Wednesday, November 18, 2020

NEW LIST (for Terence Winch)

Irish accordion

Irish American

Irish blessing

Irish breakfast

Irish coffee

Irish cousin

Irish diaspora 

Irish dimples

Irish eagle 

Irish eyes

Irish "famine" (not)

Irish fiddle

Irish genocide (aka "famine")

Irish goodbye 

Irish harp

Irish immigrant 

Irish jig

Irish kiss

Irish language

Irish lilting

Irish mafia

IRISH MUSICIANS by Terence Winch

Irish New Year (Terence's birthday as well)

Irish oatmeal

Irish pub

Irish Rep

Irish Riviera

Irish sausage

Irish setter

Irish stew

Irish tea

Irish tenor

Irish terrier

Irish twins

Irish Volunteers 

Irish wake

Irish whiskey

Irish wolfhound  

Monday, November 16, 2020

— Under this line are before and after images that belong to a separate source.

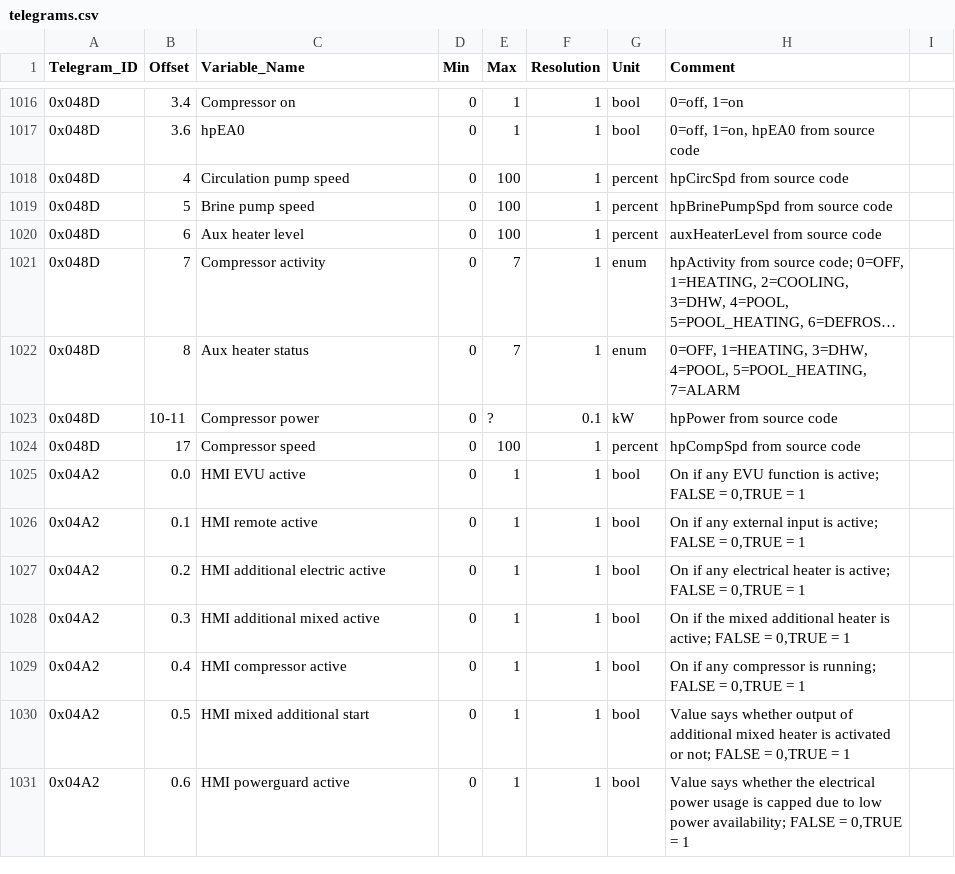
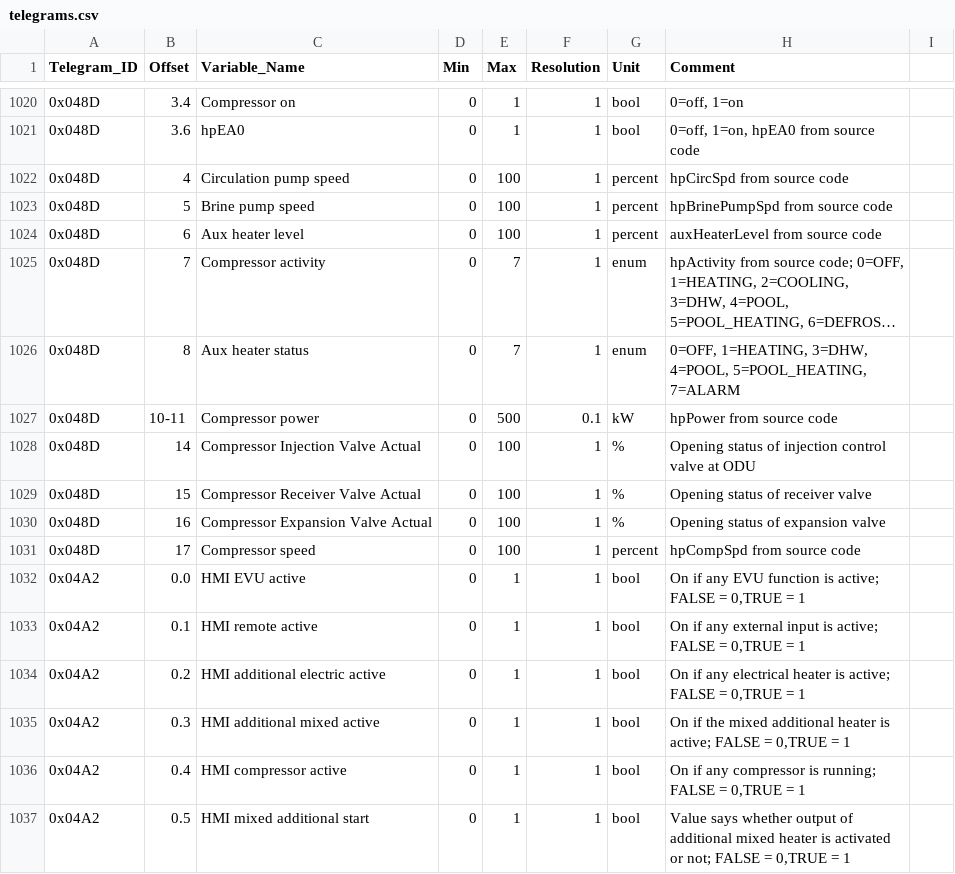
Before and after one commit to emsesp/docs, a CSV file: static/data/telegrams.csv, drawn as a sheet; only a part is shown, gaps mark what is left out; the shorter side is filled out with more unchanged rows; long unchanged cells end in …; the diff covers the shown part only.

```diff
--- a/static/data/telegrams.csv
+++ b/static/data/telegrams.csv
@@ -1022,3 +1026,6 @@ Telegram_ID,Offset,Variable_Name,Min,Max,Resolution,Unit,Comment
 0x048D,8,Aux heater status,0,7,1,enum,"0=OFF, 1=HEATING, 3=DHW, 4=POOL, 5=POOL_HEATING, 7=ALARM"
-0x048D,10-11,Compressor power,0,?,0.1,kW,hpPower from source code
+0x048D,10-11,Compressor power,0,500,0.1,kW,hpPower from source code
+0x048D,14,Compressor Injection Valve Actual,0,100,1,%,"Opening status of injection control valve at ODU"
+0x048D,15,Compressor Receiver Valve Actual,0,100,1,%,"Opening status of receiver valve"
+0x048D,16,Compressor Expansion Valve Actual,0,100,1,%,"Opening status of expansion valve"
 0x048D,17,Compressor speed,0,100,1,percent,hpCompSpd from source code
```
Also changed, not shown: 21 added rows and 3 edited cells elsewhere in this file, 1 other file.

I first had contact with the poet (and novelist, publisher etc.) Lewis Warsh in the 1960s, but we became friends in the early 1970s when I was going through a (revolutionary at the time) personal and political transition to being "out" as "gay" and "queer" (though I was still attracted to and in relationships with women, it's a complicated tale) and was attracted to him.

I don't know if I ever said anything but I think he got that. He was "straight" but was always sweet to me in a way few, if any, so-called "straight" men were to me at the time. I appreciated that throughout the years that followed when I often "presented" as "straight" myself and confused others with my attempts to clarify that with my writing.

Whenever I saw him through the five decades that followed, I felt that sweetness and it made me happy. That's what I'm remembering and feeling on learning that he's passed. The last time we read together was at KGB in NYC with Dale Herd in 2015 (I think), and the last time I saw him was a few years ago and still felt that tenderness from and toward him.

He will be sorely missed by many, and my heart goes out to his children and many friends and fans.

Here's a poem of his that was in BOMB in 2013 (the lines should be closer together but I can't get them there:

Dark Side of Time

Time is the solution in which the living

and the dead confer—there’s no other place for us

or them and there’s no other place to be

(except where we are), putting our feet up

on the balcony and staring out at the empty

plain—where everything is invisible and everyone

has a name (the only way back is the way

you came), and once I played Odysseus

to her Penelope, way back when, and we stepped

from the bath in someone else’s house,

and once all the lights went out in the middle

of the night and we built a fire until the storm

abated, and later—it’s getting late in the day—

we’ll have caviar and champagne—at the edge

of the crater on the Sea of Dreams,

and look down to earth as if it was all one

and the same, and leave our footprints

for those who follow.